[Itemized modification records]
*** Block opens ***

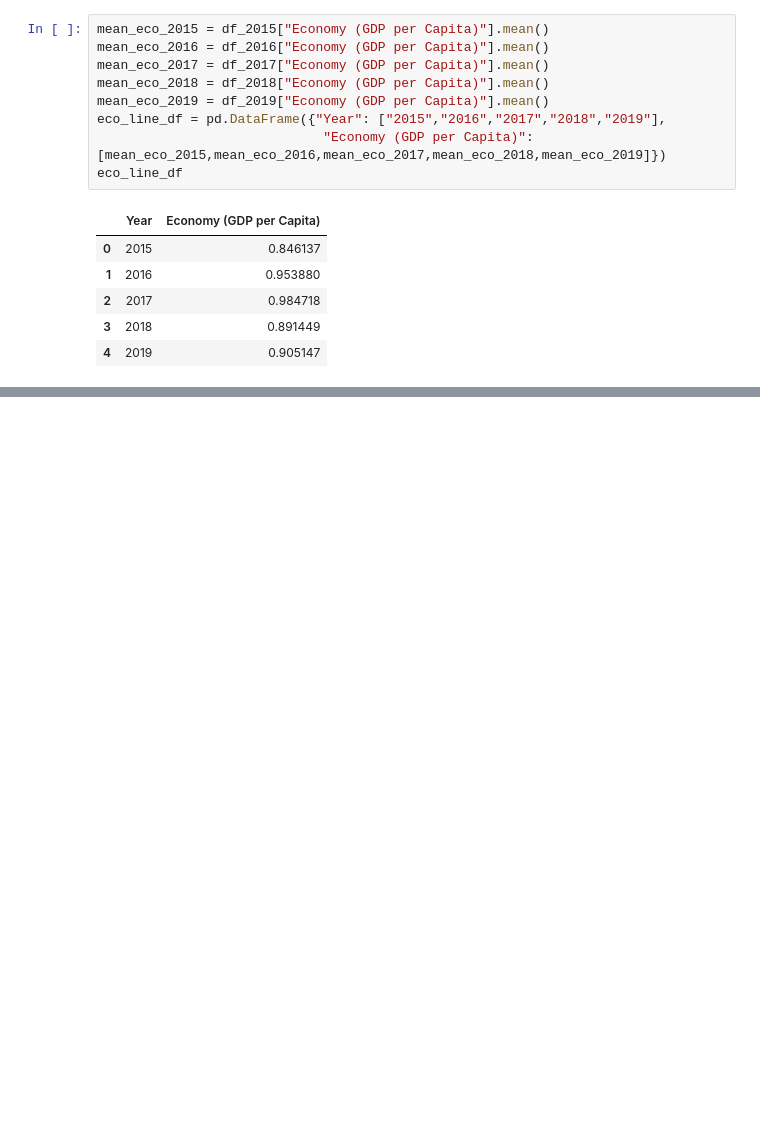
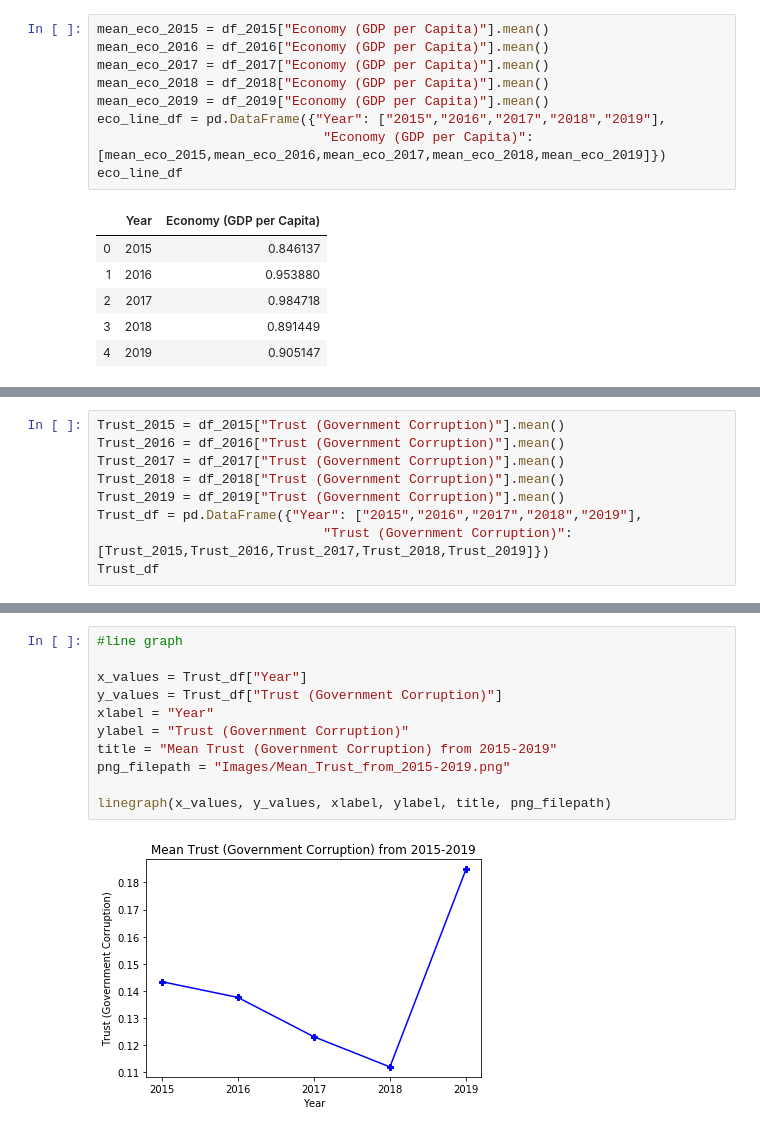
Before and after one commit to Monalipatel/Project-1-, a Jupyter notebook: mp_Charts.ipynb, the cells around one changed output, grey strips where cells are left out. Drawn from its saved outputs; the diff is of its cells as text; blank space fills up the shorter version.

```diff
--- a/mp_Charts.ipynb
+++ b/mp_Charts.ipynb
@@ -90,0 +120,9 @@ SyntaxError: invalid syntax (<ipython-input-8-a31c00e25047>, line 1)
+# %%
+Trust_2015 = df_2015["Trust (Government Corruption)"].mean()
+Trust_2016 = df_2016["Trust (Government Corruption)"].mean()
+Trust_2017 = df_2017["Trust (Government Corruption)"].mean()
+Trust_2018 = df_2018["Trust (Government Corruption)"].mean()
+Trust_2019 = df_2019["Trust (Government Corruption)"].mean()
+Trust_df = pd.DataFrame({"Year": ["2015","2016","2017","2018","2019"],
+                             "Trust (Government Corruption)":[Trust_2015,Trust_2016,Trust_2017,Trust_2018,Trust_2019]})
+Trust_df
@@ -90,0 +136,13 @@ SyntaxError: invalid syntax (<ipython-input-8-a31c00e25047>, line 1)
+# %%
+#line graph
+
+x_values = Trust_df["Year"]
+y_values = Trust_df["Trust (Government Corruption)"]
+xlabel = "Year"
+ylabel = "Trust (Government Corruption)"
+title = "Mean Trust (Government Corruption) from 2015-2019"
+png_filepath = "Images/Mean_Trust_from_2015-2019.png"
+
+linegraph(x_values, y_values, xlabel, ylabel, title, png_filepath)
+# %% [output]
+[figure, added]
```
Also changed, not shown: parts of 4 cells of this notebook, 4 other files.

*** Block closes ***

• _What is needed_: Only the text of the entries above is to be given again, exactly, with the pictures left out.

• _Response below_:
Before and after one commit to Monalipatel/Project-1-, a Jupyter notebook: mp_Charts.ipynb, the cells around one changed output, grey strips where cells are left out. Drawn from its saved outputs; the diff is of its cells as text; blank space fills up the shorter version.

```diff
--- a/mp_Charts.ipynb
+++ b/mp_Charts.ipynb
@@ -90,0 +120,9 @@ SyntaxError: invalid syntax (<ipython-input-8-a31c00e25047>, line 1)
+# %%
+Trust_2015 = df_2015["Trust (Government Corruption)"].mean()
+Trust_2016 = df_2016["Trust (Government Corruption)"].mean()
+Trust_2017 = df_2017["Trust (Government Corruption)"].mean()
+Trust_2018 = df_2018["Trust (Government Corruption)"].mean()
+Trust_2019 = df_2019["Trust (Government Corruption)"].mean()
+Trust_df = pd.DataFrame({"Year": ["2015","2016","2017","2018","2019"],
+                             "Trust (Government Corruption)":[Trust_2015,Trust_2016,Trust_2017,Trust_2018,Trust_2019]})
+Trust_df
@@ -90,0 +136,13 @@ SyntaxError: invalid syntax (<ipython-input-8-a31c00e25047>, line 1)
+# %%
+#line graph
+
+x_values = Trust_df["Year"]
+y_values = Trust_df["Trust (Government Corruption)"]
+xlabel = "Year"
+ylabel = "Trust (Government Corruption)"
+title = "Mean Trust (Government Corruption) from 2015-2019"
+png_filepath = "Images/Mean_Trust_from_2015-2019.png"
+
+linegraph(x_values, y_values, xlabel, ylabel, title, png_filepath)
+# %% [output]
+[figure, added]
```
Also changed, not shown: parts of 4 cells of this notebook, 4 other files.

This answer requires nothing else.